When you reproduce the entries below, keep each one exact and drop any pictures.
■ ■ ■
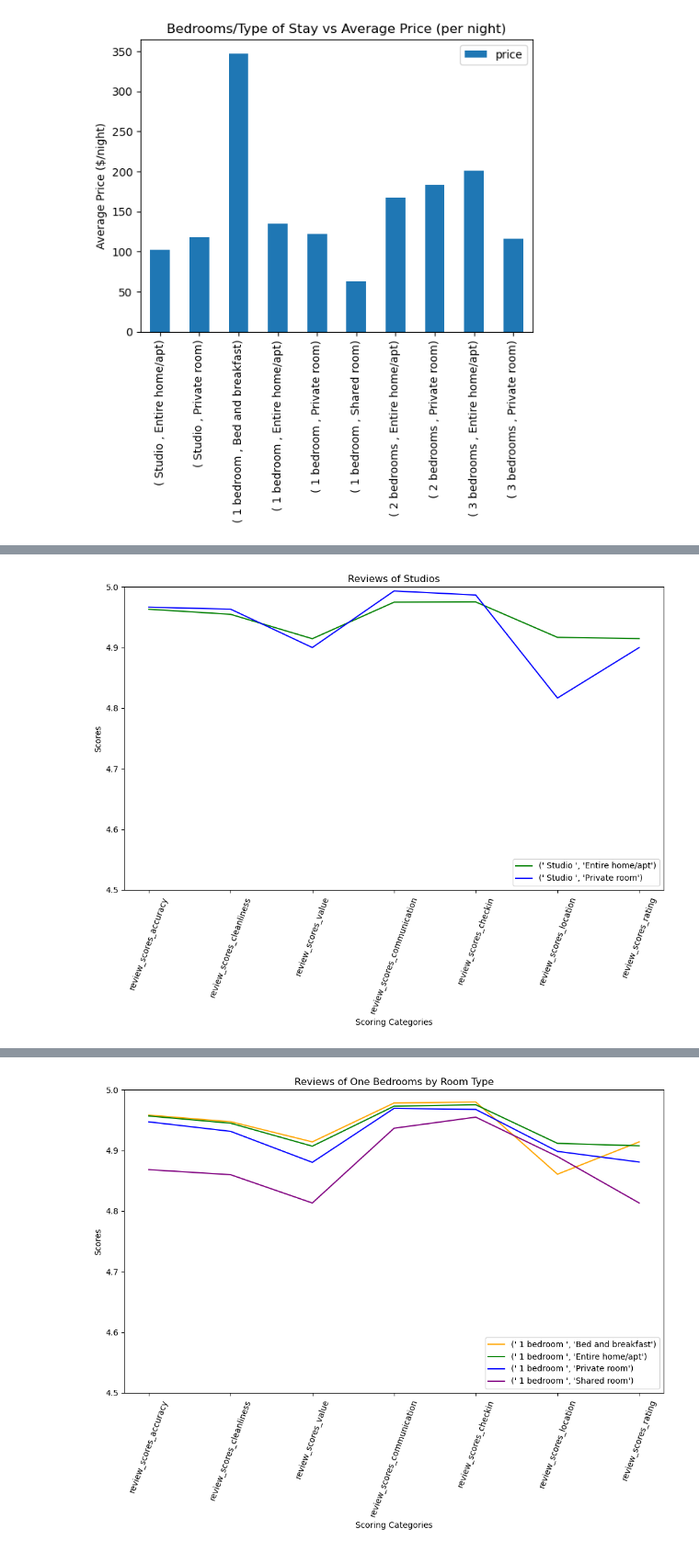
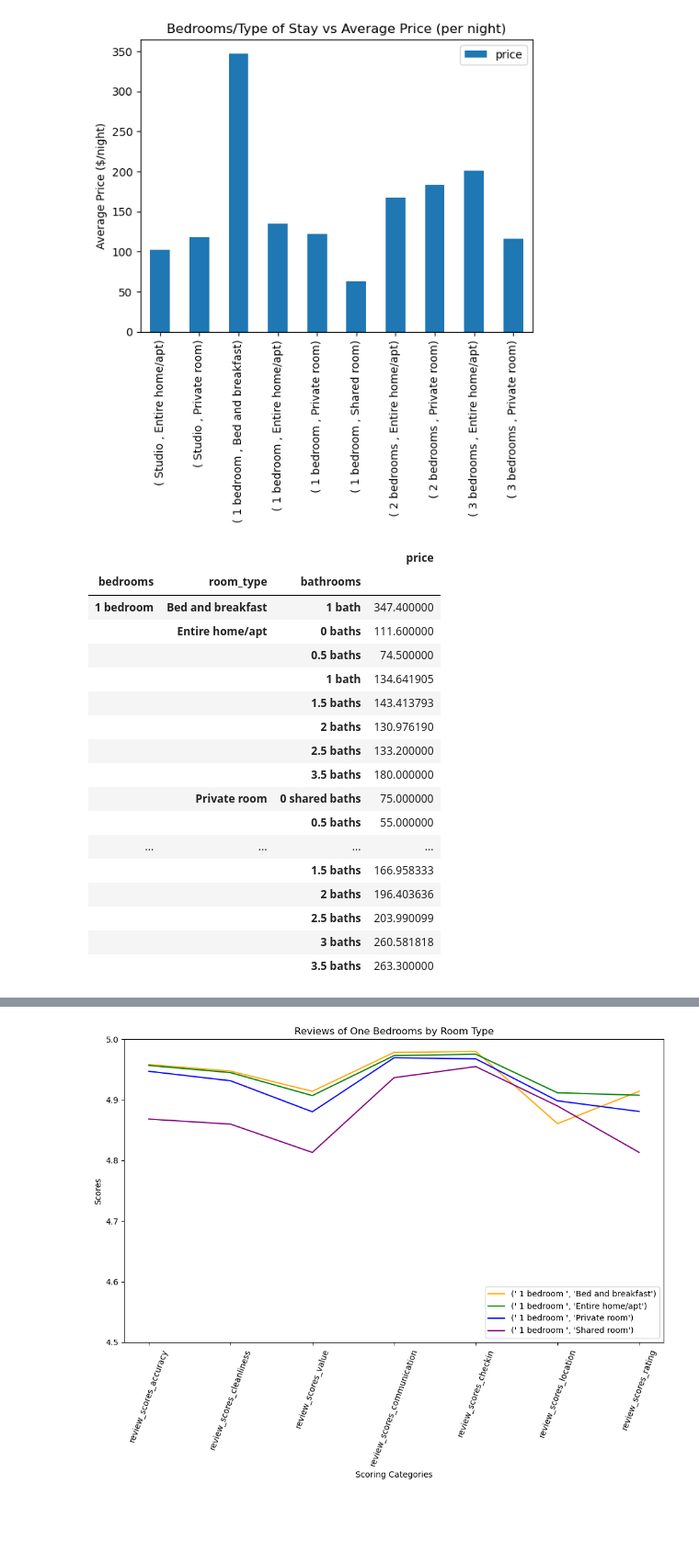
Before and after one commit to twmandel/Data-Project-1, a Jupyter notebook: Ashville_Analysis.ipynb, the cells around one changed output, grey strips where cells are left out. Shown at 92% size. Drawn from its saved outputs; the diff is of its cells as text; code cells hidden in the pictures; blank space fills up the shorter version.

```diff
--- a/Ashville_Analysis.ipynb
+++ b/Ashville_Analysis.ipynb
@@ -308,6 +311,29 @@ plt.xticks(rotation = 90)
 plt.show()
 # %% [output]
 [figure]
+# %%
+types_bedrooms_baths_price = air_bnb_asheville.groupby(['bedrooms','room_type', 'bathrooms'])['price'].mean()
+types_bedrooms_baths_price_df = pd.DataFrame(data=types_bedrooms_baths_price)
+types_bedrooms_baths_price_df.iloc[0:39,:]
+# %% [output]
+|  |  |  | price |
+| bedrooms | room_type | bathrooms |  |
+| 1 bedroom | Bed and breakfast | 1 bath | 347.400000 |
+|  | Entire home/apt | 0 baths | 111.600000 |
+|  |  | 0.5 baths | 74.500000 |
+|  |  | 1 bath | 134.641905 |
+|  |  | 1.5 baths | 143.413793 |
+|  |  | 2 baths | 130.976190 |
+|  |  | 2.5 baths | 133.200000 |
+|  |  | 3.5 baths | 180.000000 |
+|  | Private room | 0 shared baths | 75.000000 |
+|  |  | 0.5 baths | 55.000000 |
+| ... | ... | ... | ... |
+|  |  | 1.5 baths | 166.958333 |
+|  |  | 2 baths | 196.403636 |
+|  |  | 2.5 baths | 203.990099 |
+|  |  | 3 baths | 260.581818 |
+|  |  | 3.5 baths | 263.300000 |
 # %%
 # Create DataFrame with Reviews greater than 35
 
@@ -400,25 +426,3 @@ review_merge
 |  | Private room | 4.885000 | 4.880000 | 4.715000 | 4.830000 | ... |
 | Studio | Entire home/apt | 4.963210 | 4.954815 | 4.914568 | 4.974815 | ... |
 |  | Private room | 4.966667 | 4.963333 | 4.900000 | 4.993333 | ... |
-# %%
-# Plot Different Roomtypes for Studios and their related Scores
-
-studio_scores_transposed = review_filtered_studio.T
-colors = ['g', 'b']
-
-fig, ax = plt.subplots(figsize=(10, 8))
-
-for i, col in enumerate(studio_scores_transposed.columns):
-    ax.plot(studio_scores_transposed[col], label=col, color=colors[i])
-
-ax.set_xticklabels(studio_scores_transposed.index, rotation=70)
-ax.set_ylim(4.5, 5.0)
-ax.legend(loc='lower right')
-
-plt.xlabel("Scoring Categories")
-plt.ylabel("Scores")
-plt.title("Reviews of Studios")
-plt.tight_layout()
-plt.show()
-# %% [output]
-[figure, removed]
```
Also changed, not shown: parts of 36 cells of this notebook, 3 other files.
■ ■ ■
• Task result:
Before and after one commit to twmandel/Data-Project-1, a Jupyter notebook: Ashville_Analysis.ipynb, the cells around one changed output, grey strips where cells are left out. Shown at 92% size. Drawn from its saved outputs; the diff is of its cells as text; code cells hidden in the pictures; blank space fills up the shorter version.

```diff
--- a/Ashville_Analysis.ipynb
+++ b/Ashville_Analysis.ipynb
@@ -308,6 +311,29 @@ plt.xticks(rotation = 90)
 plt.show()
 # %% [output]
 [figure]
+# %%
+types_bedrooms_baths_price = air_bnb_asheville.groupby(['bedrooms','room_type', 'bathrooms'])['price'].mean()
+types_bedrooms_baths_price_df = pd.DataFrame(data=types_bedrooms_baths_price)
+types_bedrooms_baths_price_df.iloc[0:39,:]
+# %% [output]
+|  |  |  | price |
+| bedrooms | room_type | bathrooms |  |
+| 1 bedroom | Bed and breakfast | 1 bath | 347.400000 |
+|  | Entire home/apt | 0 baths | 111.600000 |
+|  |  | 0.5 baths | 74.500000 |
+|  |  | 1 bath | 134.641905 |
+|  |  | 1.5 baths | 143.413793 |
+|  |  | 2 baths | 130.976190 |
+|  |  | 2.5 baths | 133.200000 |
+|  |  | 3.5 baths | 180.000000 |
+|  | Private room | 0 shared baths | 75.000000 |
+|  |  | 0.5 baths | 55.000000 |
+| ... | ... | ... | ... |
+|  |  | 1.5 baths | 166.958333 |
+|  |  | 2 baths | 196.403636 |
+|  |  | 2.5 baths | 203.990099 |
+|  |  | 3 baths | 260.581818 |
+|  |  | 3.5 baths | 263.300000 |
 # %%
 # Create DataFrame with Reviews greater than 35
 
@@ -400,25 +426,3 @@ review_merge
 |  | Private room | 4.885000 | 4.880000 | 4.715000 | 4.830000 | ... |
 | Studio | Entire home/apt | 4.963210 | 4.954815 | 4.914568 | 4.974815 | ... |
 |  | Private room | 4.966667 | 4.963333 | 4.900000 | 4.993333 | ... |
-# %%
-# Plot Different Roomtypes for Studios and their related Scores
-
-studio_scores_transposed = review_filtered_studio.T
-colors = ['g', 'b']
-
-fig, ax = plt.subplots(figsize=(10, 8))
-
-for i, col in enumerate(studio_scores_transposed.columns):
-    ax.plot(studio_scores_transposed[col], label=col, color=colors[i])
-
-ax.set_xticklabels(studio_scores_transposed.index, rotation=70)
-ax.set_ylim(4.5, 5.0)
-ax.legend(loc='lower right')
-
-plt.xlabel("Scoring Categories")
-plt.ylabel("Scores")
-plt.title("Reviews of Studios")
-plt.tight_layout()
-plt.show()
-# %% [output]
-[figure, removed]
```
Also changed, not shown: parts of 36 cells of this notebook, 3 other files.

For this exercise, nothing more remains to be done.